### RECORDS PROVIDED
########################################
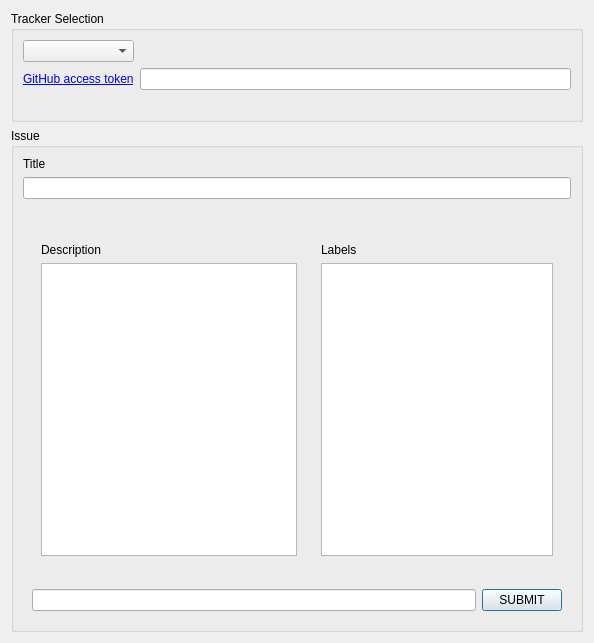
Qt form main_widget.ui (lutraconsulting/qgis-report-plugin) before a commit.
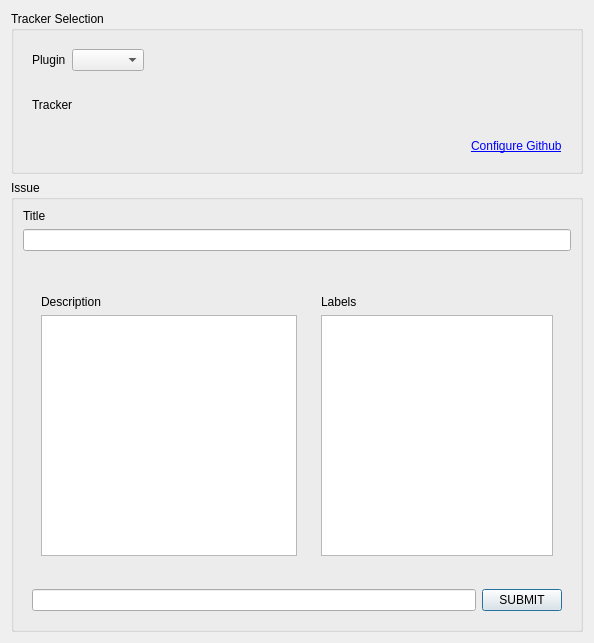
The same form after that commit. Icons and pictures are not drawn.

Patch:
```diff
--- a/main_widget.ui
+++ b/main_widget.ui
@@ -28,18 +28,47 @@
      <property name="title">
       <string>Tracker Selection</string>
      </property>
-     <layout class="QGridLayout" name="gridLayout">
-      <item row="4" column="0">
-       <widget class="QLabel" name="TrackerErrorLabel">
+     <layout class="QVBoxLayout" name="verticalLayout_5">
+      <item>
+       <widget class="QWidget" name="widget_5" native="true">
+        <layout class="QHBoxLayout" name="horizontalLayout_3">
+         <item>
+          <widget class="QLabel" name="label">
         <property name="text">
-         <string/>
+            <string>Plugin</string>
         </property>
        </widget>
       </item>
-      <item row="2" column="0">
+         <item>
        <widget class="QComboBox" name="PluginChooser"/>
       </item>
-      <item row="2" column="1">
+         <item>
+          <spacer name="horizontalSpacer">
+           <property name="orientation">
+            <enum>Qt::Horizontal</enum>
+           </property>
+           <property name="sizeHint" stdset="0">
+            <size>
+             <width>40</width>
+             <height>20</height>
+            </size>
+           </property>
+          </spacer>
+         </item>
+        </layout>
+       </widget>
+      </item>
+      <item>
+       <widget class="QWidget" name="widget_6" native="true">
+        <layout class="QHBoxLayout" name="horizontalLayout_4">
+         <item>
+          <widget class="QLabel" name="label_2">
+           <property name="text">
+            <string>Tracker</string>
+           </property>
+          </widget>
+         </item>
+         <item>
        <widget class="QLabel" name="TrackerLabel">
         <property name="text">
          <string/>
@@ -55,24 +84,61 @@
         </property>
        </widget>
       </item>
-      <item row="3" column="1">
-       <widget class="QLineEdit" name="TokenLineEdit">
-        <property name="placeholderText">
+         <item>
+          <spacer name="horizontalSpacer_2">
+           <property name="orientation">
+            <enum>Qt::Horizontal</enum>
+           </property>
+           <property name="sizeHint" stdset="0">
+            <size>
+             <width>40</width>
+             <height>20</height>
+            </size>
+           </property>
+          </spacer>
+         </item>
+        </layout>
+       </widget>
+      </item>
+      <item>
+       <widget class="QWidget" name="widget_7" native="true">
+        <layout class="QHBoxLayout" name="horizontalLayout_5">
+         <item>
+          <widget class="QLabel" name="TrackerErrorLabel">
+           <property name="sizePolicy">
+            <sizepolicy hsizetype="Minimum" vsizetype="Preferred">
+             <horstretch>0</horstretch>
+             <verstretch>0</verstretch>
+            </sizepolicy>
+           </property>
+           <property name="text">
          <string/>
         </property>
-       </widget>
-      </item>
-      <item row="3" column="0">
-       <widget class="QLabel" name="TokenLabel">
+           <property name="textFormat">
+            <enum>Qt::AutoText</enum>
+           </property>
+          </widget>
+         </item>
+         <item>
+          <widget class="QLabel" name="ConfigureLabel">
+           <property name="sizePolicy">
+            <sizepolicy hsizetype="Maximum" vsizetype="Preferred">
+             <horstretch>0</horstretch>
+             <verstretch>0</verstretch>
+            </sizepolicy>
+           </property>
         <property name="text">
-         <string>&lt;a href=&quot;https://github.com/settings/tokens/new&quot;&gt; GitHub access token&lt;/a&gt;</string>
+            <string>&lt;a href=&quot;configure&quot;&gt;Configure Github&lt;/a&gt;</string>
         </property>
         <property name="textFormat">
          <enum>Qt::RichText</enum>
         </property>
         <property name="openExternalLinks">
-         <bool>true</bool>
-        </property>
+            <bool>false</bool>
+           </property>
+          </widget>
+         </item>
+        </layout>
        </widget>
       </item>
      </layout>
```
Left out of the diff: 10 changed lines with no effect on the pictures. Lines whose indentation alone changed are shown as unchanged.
########################################
### TASK PROMPT
What lines of the data contain the string "layout"? List them.

### WRITTEN ANSWER
-     <layout class="QGridLayout" name="gridLayout">
+     <layout class="QVBoxLayout" name="verticalLayout_5">
+        <layout class="QHBoxLayout" name="horizontalLayout_3">
+        </layout>
+        <layout class="QHBoxLayout" name="horizontalLayout_4">
+        </layout>
+        <layout class="QHBoxLayout" name="horizontalLayout_5">
+        </layout>
      </layout>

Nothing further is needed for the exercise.